■ What this task involves: Strip the pictures, then copy the remaining data exactly as it stands.

■ Recorded information:
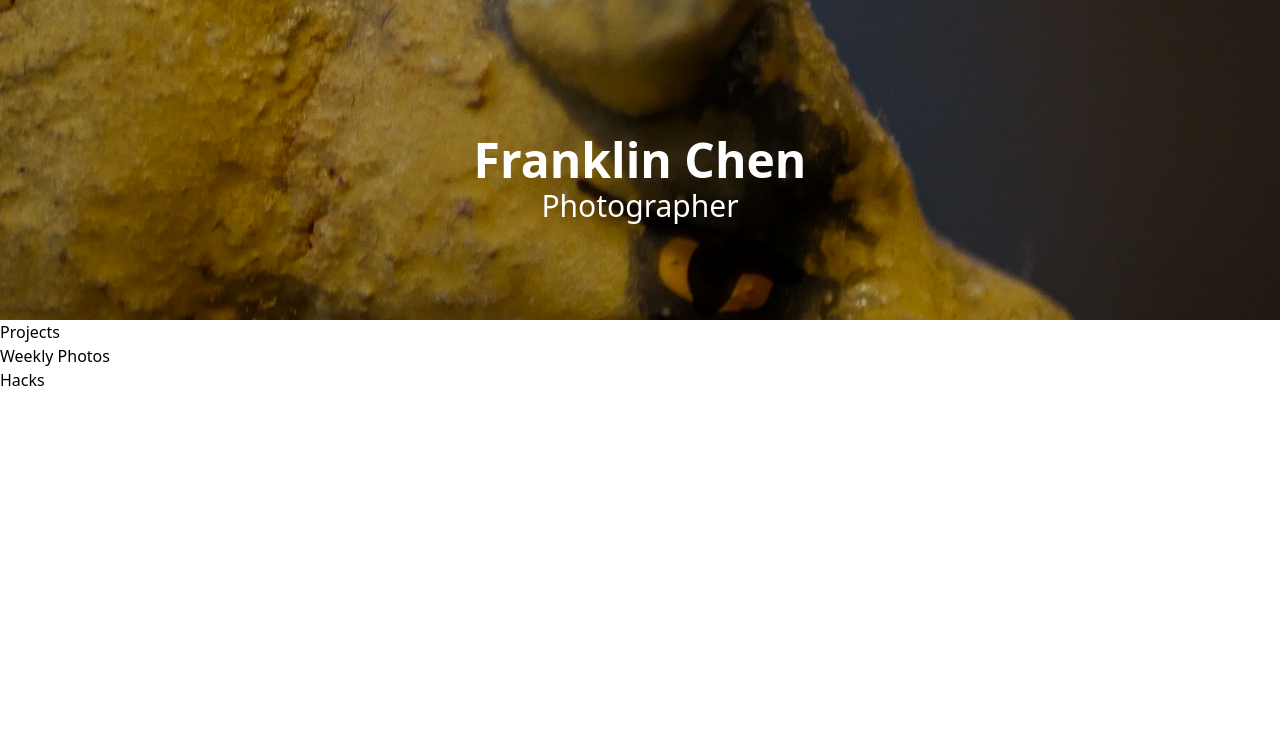
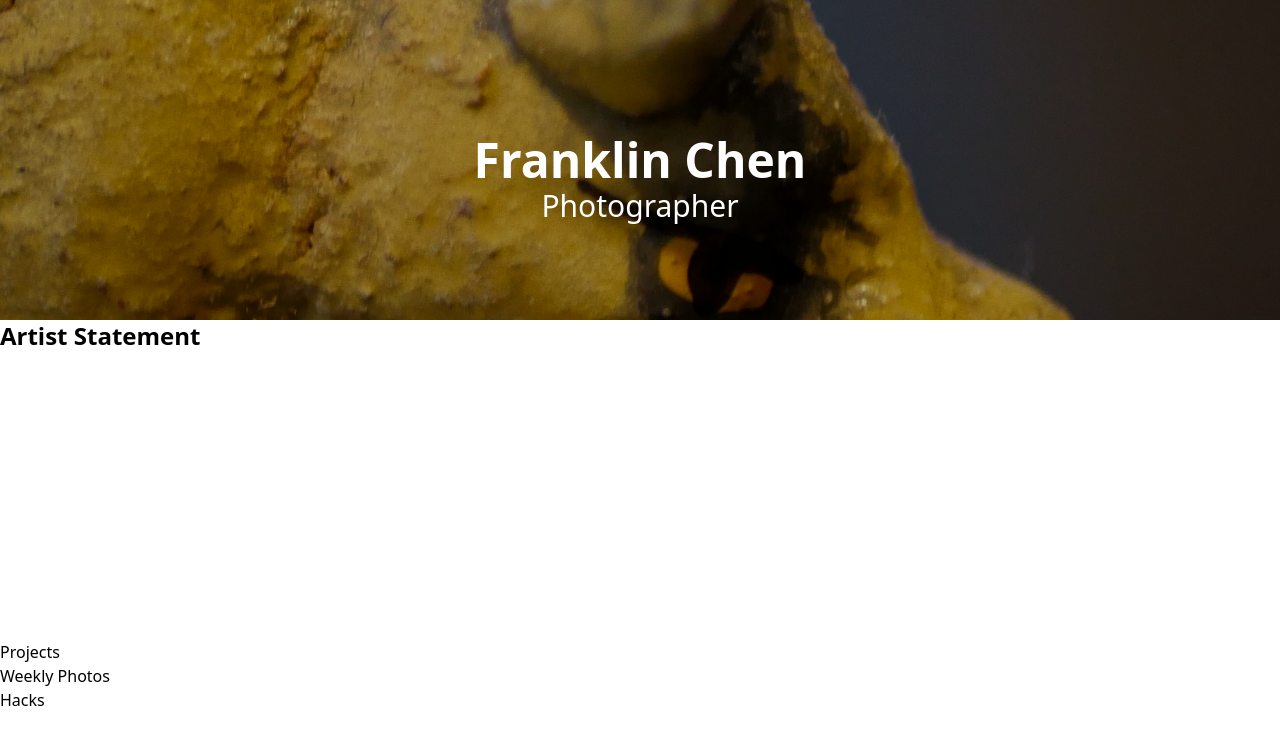
Before and after one commit to Primqd/Primqd.github.io, a React (Vite) app: page /projects/photo-portfolio in a window 1280 px wide. Shown: the top 744 px of the page. Built offline with nearby package versions, Linux system fonts and the light colour scheme.

Commit message:
added photobio component to portfolio

```diff
--- a/src/projects/photo-portfolio/PhotoPortfolio.tsx
+++ b/src/projects/photo-portfolio/PhotoPortfolio.tsx
@@ -2,11 +2,13 @@ import { PhotoHacks } from "./components/PhotoHacks"
 import { PhotoHeader } from "./components/PhotoHeader"
 import { PhotoProjects } from "./components/PhotoProjects"
 import { PhotoWeekly } from "./components/PhotoWeekly"
+import { PhotoBio } from "./components/PhotoBio"
 import pig from "../../assets/pig.png"
 
 export const PhotoPortfolio: React.FC = () => {
     return <div className="">
         <PhotoHeader photo={pig} />
+        <PhotoBio />
         <PhotoProjects />
         <PhotoWeekly />
         <PhotoHacks />
--- /dev/null
+++ b/src/projects/photo-portfolio/components/PhotoBio.tsx
@@ -0,0 +1,7 @@
+export const PhotoBio: React.FC = () => {
+    return (
+        <div id="photo-bio" className="max-w-screen h-[20rem] relative">
+            <h2 className="text-2xl font-semibold mb-4">Artist Statement</h2>
+        </div>
+    );
+};
```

■ Exercise solution:
Before and after one commit to Primqd/Primqd.github.io, a React (Vite) app: page /projects/photo-portfolio in a window 1280 px wide. Shown: the top 744 px of the page. Built offline with nearby package versions, Linux system fonts and the light colour scheme.

Commit message:
added photobio component to portfolio

```diff
--- a/src/projects/photo-portfolio/PhotoPortfolio.tsx
+++ b/src/projects/photo-portfolio/PhotoPortfolio.tsx
@@ -2,11 +2,13 @@ import { PhotoHacks } from "./components/PhotoHacks"
 import { PhotoHeader } from "./components/PhotoHeader"
 import { PhotoProjects } from "./components/PhotoProjects"
 import { PhotoWeekly } from "./components/PhotoWeekly"
+import { PhotoBio } from "./components/PhotoBio"
 import pig from "../../assets/pig.png"
 
 export const PhotoPortfolio: React.FC = () => {
     return <div className="">
         <PhotoHeader photo={pig} />
+        <PhotoBio />
         <PhotoProjects />
         <PhotoWeekly />
         <PhotoHacks />
--- /dev/null
+++ b/src/projects/photo-portfolio/components/PhotoBio.tsx
@@ -0,0 +1,7 @@
+export const PhotoBio: React.FC = () => {
+    return (
+        <div id="photo-bio" className="max-w-screen h-[20rem] relative">
+            <h2 className="text-2xl font-semibold mb-4">Artist Statement</h2>
+        </div>
+    );
+};
```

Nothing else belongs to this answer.